Work productively without starting X server in Linux

May 24, 2007
When was the last time you logged into a console only mode in Linux ? By console only mode I mean in run level 2 or 3 where X server is not running? Obviously now-a-days you needn't resort to such a drastic step as the GUI applications have gotten richer and the end user has a variety of choices before him. More over, most Linux distributions boot into graphical X by default the very first time they are installed. I am willing to bet that in a couple of years time, the new users embracing Linux won't have any idea of what a console mode is unless somebody specifically tell them.

This was not the same till a few years back (go back to 8 years) when even the average user had to first deal with the console mode and learn to start X by running a command before he was put into a graphical environment. He had to learn the syntax of the XF86config file (it is now xorg.conf), learn to use a console editor and so on before he was able to enjoy the fruits of Linux in GUI mode.

On this note, if you are wondering how the heck then the people using Linux were productive, it seems there were a number of command line tools at ones disposal.
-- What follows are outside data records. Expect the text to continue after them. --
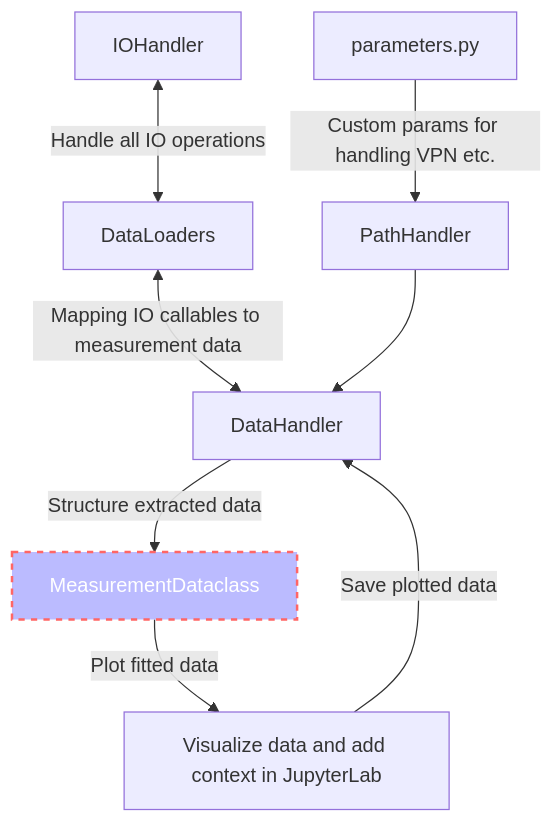
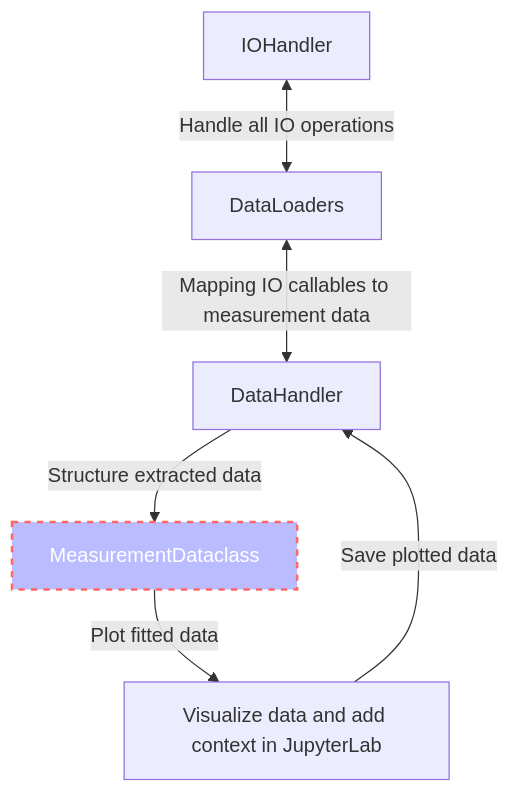
Before and after one commit to dineshpinto/qudi-hira-analysis: the first of 2 diagrams in README.md, drawn with Mermaid. The commit also changed other lines of this file and 5 other files, not shown here.

Commit message:
Simplified project structure - Removed PathHandler: Now paths are taken care of by DataHandler + IOHandler - Reconfigured DataLoaders, this should ideally be an interface amd will be rewritten in the future

````diff
--- a/README.md
+++ b/README.md
@@ -34,11 +34,9 @@
 ```mermaid
 flowchart TD;
     IOHandler<-- Handle all IO operations -->DataLoaders;
     DataLoaders<-- Mapping IO callables to measurement data -->DataHandler;
-    Parameters[parameters.py]-- Custom params for handling VPN etc. -->PathHandler;
-    PathHandler-->DataHandler;
     DataHandler-- Structure extracted data -->MeasurementDataclass;
     MeasurementDataclass-- Plot fitted data --> Plot[Visualize data and add context in JupyterLab];
     Plot-- Save plotted data --> DataHandler;
     style MeasurementDataclass fill:#bbf,stroke:#f66,stroke-width:2px,color:#fff,stroke-dasharray: 5 5
 ```
````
They are still around (if one bothers to look). Luke at "Terminally Incoherent" blog has compiled a nice list of command line tools in an article titled "A day without X", where he lists console programs that help one to accomplish common tasks like sending and receiving emails, web browsing, viewing images and so on. Another blogger, K.Mandala has also compiled his own list of command line applications which you can read here.

Who knows, if you face a situation where your favorite uncle gifts you with a 486 machine loaded with a stripped down version of Linux as a birthday present, you can genuinely be happy (instead of just pretending) and assure him that you will put it to good use....


  • How could they be productive without X?
    After getting used to console applications (vim|emacs),(mp3blaster|mplayer|moc),wget... joining them in a GNU screen session makes you MORE productive than using all that point&click apps.

    Those apps are far more scriptable than GUI ones, and that makes a big difference in your productivity.

    Of course, these tools are not as intuitive as graphical ones, so there's a steep learning curve, but after that, the question would be:

    Work productively starting X server in Linux.